» **Exercise goal**: The result should be an exact copy of the entries that follow, with no pictures included.
============
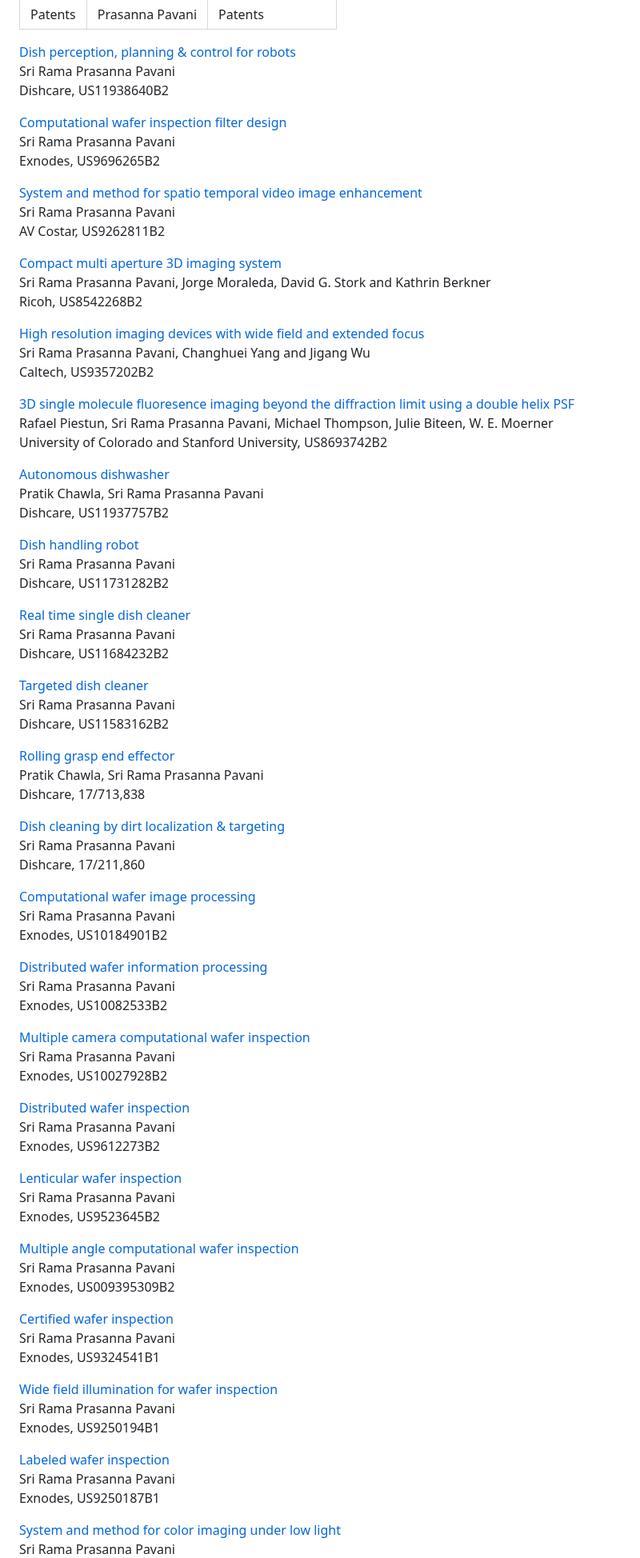
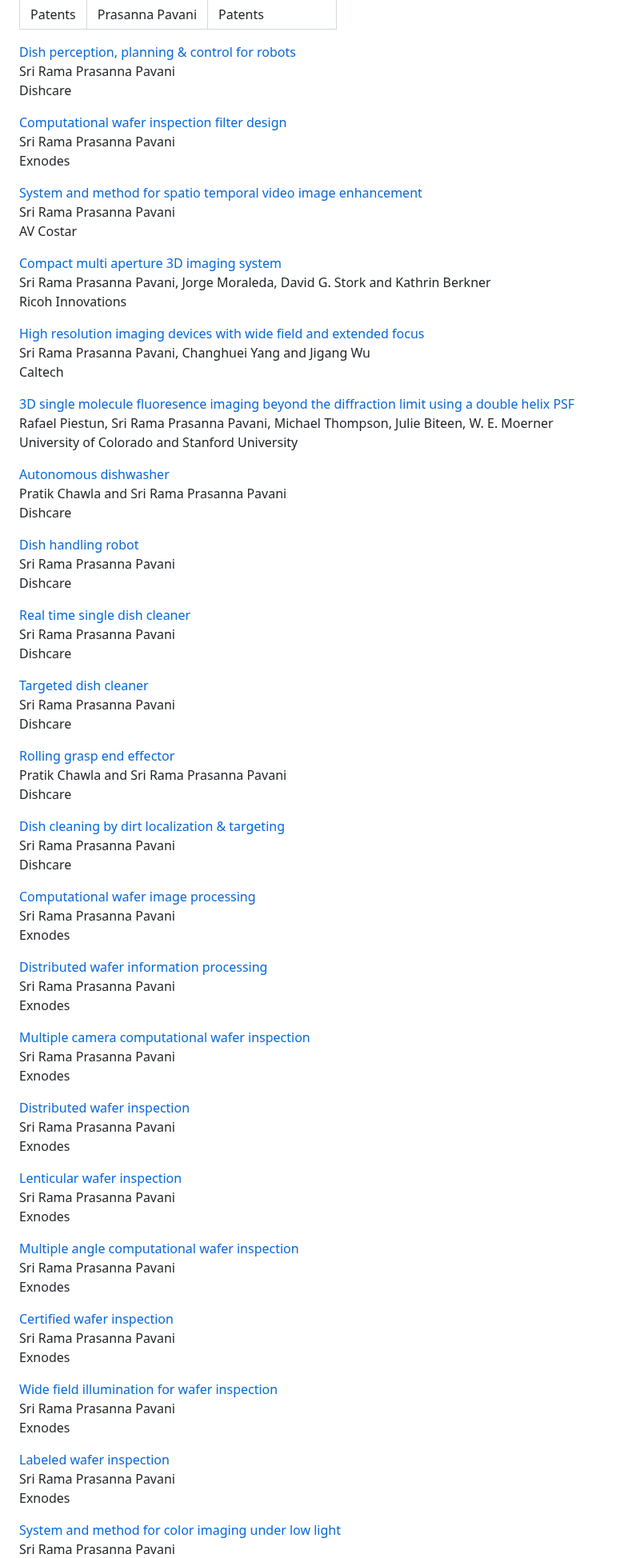
Before and after one commit to subashini7/prasanna_web, a Markdown page: content/papers/01patents.md, the part around one of its changes. Shown at 80% size. GitHub-like rendering.

Commit message:
no patent numbers

```diff
--- a/content/papers/01patents.md
+++ b/content/papers/01patents.md
@@ -6,87 +6,87 @@ metaDescription: "Patents"
 
 [Dish perception, planning & control for robots](https://drive.google.com/file/d/1m5q4v8A_vqWFsjj40mgc3LjIRNmUVSLH/view?usp=drive_link)<br/>
 Sri Rama Prasanna Pavani<br />
-Dishcare, US11938640B2
+Dishcare
 
 [Computational wafer inspection filter design](https://patents.google.com/patent/US9696265B2)<br/>
 Sri Rama Prasanna Pavani<br />
-Exnodes, US9696265B2
+Exnodes
 
 [System and method for spatio temporal video image enhancement](https://patents.google.com/patent/US9135683B2)<br/>
 Sri Rama Prasanna Pavani<br />
-AV Costar, US9262811B2
+AV Costar
 
 [Compact multi aperture 3D imaging system](https://patents.google.com/patent/US8542268B2)<br/>
 Sri Rama Prasanna Pavani, Jorge Moraleda, David G. Stork and Kathrin Berkner<br />
-Ricoh, US8542268B2
+Ricoh Innovations
 
 [High resolution imaging devices with wide field and extended focus](https://patents.google.com/patent/US9357202B2)<br/>
 Sri Rama Prasanna Pavani, Changhuei Yang and Jigang Wu<br />
-Caltech, US9357202B2
+Caltech
 
 [3D single molecule fluoresence imaging beyond the diffraction limit using a double helix PSF](https://patents.google.com/patent/US8693742B2)<br/>
 Rafael Piestun, Sri Rama Prasanna Pavani, Michael Thompson, Julie Biteen, W. E. Moerner<br />
-University of Colorado and Stanford University, US8693742B2
+University of Colorado and Stanford University
 
 [Autonomous dishwasher](https://drive.google.com/file/d/1OiysFuQbi6-rBQDJPYn2EPYEvQqtW6oL/view?usp=drive_link)<br/>
-Pratik Chawla, Sri Rama Prasanna Pavani<br />
-Dishcare, US11937757B2
+Pratik Chawla and Sri Rama Prasanna Pavani<br />
+Dishcare
 
 [Dish handling robot](https://drive.google.com/file/d/1FzZq3i17PFNYd_rSzgje6J6LR8fMWwYo/view?usp=drive_link)<br/>
 Sri Rama Prasanna Pavani<br />
-Dishcare, US11731282B2
+Dishcare
 
 [Real time single dish cleaner](https://drive.google.com/file/d/1RV_rk9mQSOjN8y8il9UPQ7Bwisx904GC/view?usp=drive_link)<br/>
 Sri Rama Prasanna Pavani<br />
-Dishcare, US11684232B2
+Dishcare
 
 [Targeted dish cleaner](https://drive.google.com/file/d/1SBxxiiZZu6JDvjhTGLG-lXy-P0jKkWg1/view?usp=drive_link)<br/>
 Sri Rama Prasanna Pavani<br />
-Dishcare, US11583162B2
+Dishcare
 
 [Rolling grasp end effector](https://drive.google.com/file/d/1lEZs7pf20waaaMW5fh_LVMRTRr387rxb/view?usp=drive_link)<br/>
-Pratik Chawla, Sri Rama Prasanna Pavani<br />
-Dishcare, 17/713,838
+Pratik Chawla and Sri Rama Prasanna Pavani<br />
+Dishcare
 
 [Dish cleaning by dirt localization & targeting](https://drive.google.com/file/d/1hdbrGU4QOcL9CNjWlce1qZxC9nULkXPG/view?usp=drive_link)<br/>
 Sri Rama Prasanna Pavani<br />
-Dishcare, 17/211,860
+Dishcare
 
 [Computational wafer image processing](https://patents.google.com/patent/US10184901B2)<br/>
 Sri Rama Prasanna Pavani<br />
-Exnodes, US10184901B2
+Exnodes
 
 [Distributed wafer information processing](https://patents.google.com/patent/US10082533B2)<br/>
 Sri Rama Prasanna Pavani<br />
-Exnodes, US10082533B2
+Exnodes
 
 [Multiple camera computational wafer inspection](https://patents.google.com/patent/US10027928B2)<br/>
 Sri Rama Prasanna Pavani<br />
-Exnodes, US10027928B2
+Exnodes
 
 [Distributed wafer inspection](https://patents.google.com/patent/US9612273B2)<br/>
 Sri Rama Prasanna Pavani<br />
-Exnodes, US9612273B2
+Exnodes
 
 [Lenticular wafer inspection](https://patents.google.com/patent/US9523645B2)<br/>
 Sri Rama Prasanna Pavani<br />
-Exnodes, US9523645B2
+Exnodes
 
 [Multiple angle computational wafer inspection](https://patents.google.com/patent/US9395309B2)<br/>
 Sri Rama Prasanna Pavani<br />
-Exnodes, US009395309B2
+Exnodes
 
 [Certified wafer inspection](https://patents.google.com/patent/US9324541B1)<br/>
 Sri Rama Prasanna Pavani<br />
-Exnodes, US9324541B1
+Exnodes
 
 [Wide field illumination for wafer inspection](https://patents.google.com/patent/US9250194B1)<br/>
 Sri Rama Prasanna Pavani<br />
-Exnodes, US9250194B1
+Exnodes
 
 [Labeled wafer inspection](https://patents.google.com/patent/US9250187B1)<br/>
 Sri Rama Prasanna Pavani<br />
-Exnodes, US9250187B1
+Exnodes
 
 [System and method for color imaging under low light](https://patents.google.com/patent/US9071764B2)<br/>
 Sri Rama Prasanna Pavani<br />
```
Also changed, not shown: other parts of content/papers/01patents.md (+10 -10 lines).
============
» **Exercise response**:
Before and after one commit to subashini7/prasanna_web, a Markdown page: content/papers/01patents.md, the part around one of its changes. Shown at 80% size. GitHub-like rendering.

Commit message:
no patent numbers

```diff
--- a/content/papers/01patents.md
+++ b/content/papers/01patents.md
@@ -6,87 +6,87 @@ metaDescription: "Patents"
 
 [Dish perception, planning & control for robots](https://drive.google.com/file/d/1m5q4v8A_vqWFsjj40mgc3LjIRNmUVSLH/view?usp=drive_link)<br/>
 Sri Rama Prasanna Pavani<br />
-Dishcare, US11938640B2
+Dishcare
 
 [Computational wafer inspection filter design](https://patents.google.com/patent/US9696265B2)<br/>
 Sri Rama Prasanna Pavani<br />
-Exnodes, US9696265B2
+Exnodes
 
 [System and method for spatio temporal video image enhancement](https://patents.google.com/patent/US9135683B2)<br/>
 Sri Rama Prasanna Pavani<br />
-AV Costar, US9262811B2
+AV Costar
 
 [Compact multi aperture 3D imaging system](https://patents.google.com/patent/US8542268B2)<br/>
 Sri Rama Prasanna Pavani, Jorge Moraleda, David G. Stork and Kathrin Berkner<br />
-Ricoh, US8542268B2
+Ricoh Innovations
 
 [High resolution imaging devices with wide field and extended focus](https://patents.google.com/patent/US9357202B2)<br/>
 Sri Rama Prasanna Pavani, Changhuei Yang and Jigang Wu<br />
-Caltech, US9357202B2
+Caltech
 
 [3D single molecule fluoresence imaging beyond the diffraction limit using a double helix PSF](https://patents.google.com/patent/US8693742B2)<br/>
 Rafael Piestun, Sri Rama Prasanna Pavani, Michael Thompson, Julie Biteen, W. E. Moerner<br />
-University of Colorado and Stanford University, US8693742B2
+University of Colorado and Stanford University
 
 [Autonomous dishwasher](https://drive.google.com/file/d/1OiysFuQbi6-rBQDJPYn2EPYEvQqtW6oL/view?usp=drive_link)<br/>
-Pratik Chawla, Sri Rama Prasanna Pavani<br />
-Dishcare, US11937757B2
+Pratik Chawla and Sri Rama Prasanna Pavani<br />
+Dishcare
 
 [Dish handling robot](https://drive.google.com/file/d/1FzZq3i17PFNYd_rSzgje6J6LR8fMWwYo/view?usp=drive_link)<br/>
 Sri Rama Prasanna Pavani<br />
-Dishcare, US11731282B2
+Dishcare
 
 [Real time single dish cleaner](https://drive.google.com/file/d/1RV_rk9mQSOjN8y8il9UPQ7Bwisx904GC/view?usp=drive_link)<br/>
 Sri Rama Prasanna Pavani<br />
-Dishcare, US11684232B2
+Dishcare
 
 [Targeted dish cleaner](https://drive.google.com/file/d/1SBxxiiZZu6JDvjhTGLG-lXy-P0jKkWg1/view?usp=drive_link)<br/>
 Sri Rama Prasanna Pavani<br />
-Dishcare, US11583162B2
+Dishcare
 
 [Rolling grasp end effector](https://drive.google.com/file/d/1lEZs7pf20waaaMW5fh_LVMRTRr387rxb/view?usp=drive_link)<br/>
-Pratik Chawla, Sri Rama Prasanna Pavani<br />
-Dishcare, 17/713,838
+Pratik Chawla and Sri Rama Prasanna Pavani<br />
+Dishcare
 
 [Dish cleaning by dirt localization & targeting](https://drive.google.com/file/d/1hdbrGU4QOcL9CNjWlce1qZxC9nULkXPG/view?usp=drive_link)<br/>
 Sri Rama Prasanna Pavani<br />
-Dishcare, 17/211,860
+Dishcare
 
 [Computational wafer image processing](https://patents.google.com/patent/US10184901B2)<br/>
 Sri Rama Prasanna Pavani<br />
-Exnodes, US10184901B2
+Exnodes
 
 [Distributed wafer information processing](https://patents.google.com/patent/US10082533B2)<br/>
 Sri Rama Prasanna Pavani<br />
-Exnodes, US10082533B2
+Exnodes
 
 [Multiple camera computational wafer inspection](https://patents.google.com/patent/US10027928B2)<br/>
 Sri Rama Prasanna Pavani<br />
-Exnodes, US10027928B2
+Exnodes
 
 [Distributed wafer inspection](https://patents.google.com/patent/US9612273B2)<br/>
 Sri Rama Prasanna Pavani<br />
-Exnodes, US9612273B2
+Exnodes
 
 [Lenticular wafer inspection](https://patents.google.com/patent/US9523645B2)<br/>
 Sri Rama Prasanna Pavani<br />
-Exnodes, US9523645B2
+Exnodes
 
 [Multiple angle computational wafer inspection](https://patents.google.com/patent/US9395309B2)<br/>
 Sri Rama Prasanna Pavani<br />
-Exnodes, US009395309B2
+Exnodes
 
 [Certified wafer inspection](https://patents.google.com/patent/US9324541B1)<br/>
 Sri Rama Prasanna Pavani<br />
-Exnodes, US9324541B1
+Exnodes
 
 [Wide field illumination for wafer inspection](https://patents.google.com/patent/US9250194B1)<br/>
 Sri Rama Prasanna Pavani<br />
-Exnodes, US9250194B1
+Exnodes
 
 [Labeled wafer inspection](https://patents.google.com/patent/US9250187B1)<br/>
 Sri Rama Prasanna Pavani<br />
-Exnodes, US9250187B1
+Exnodes
 
 [System and method for color imaging under low light](https://patents.google.com/patent/US9071764B2)<br/>
 Sri Rama Prasanna Pavani<br />
```
Also changed, not shown: other parts of content/papers/01patents.md (+10 -10 lines).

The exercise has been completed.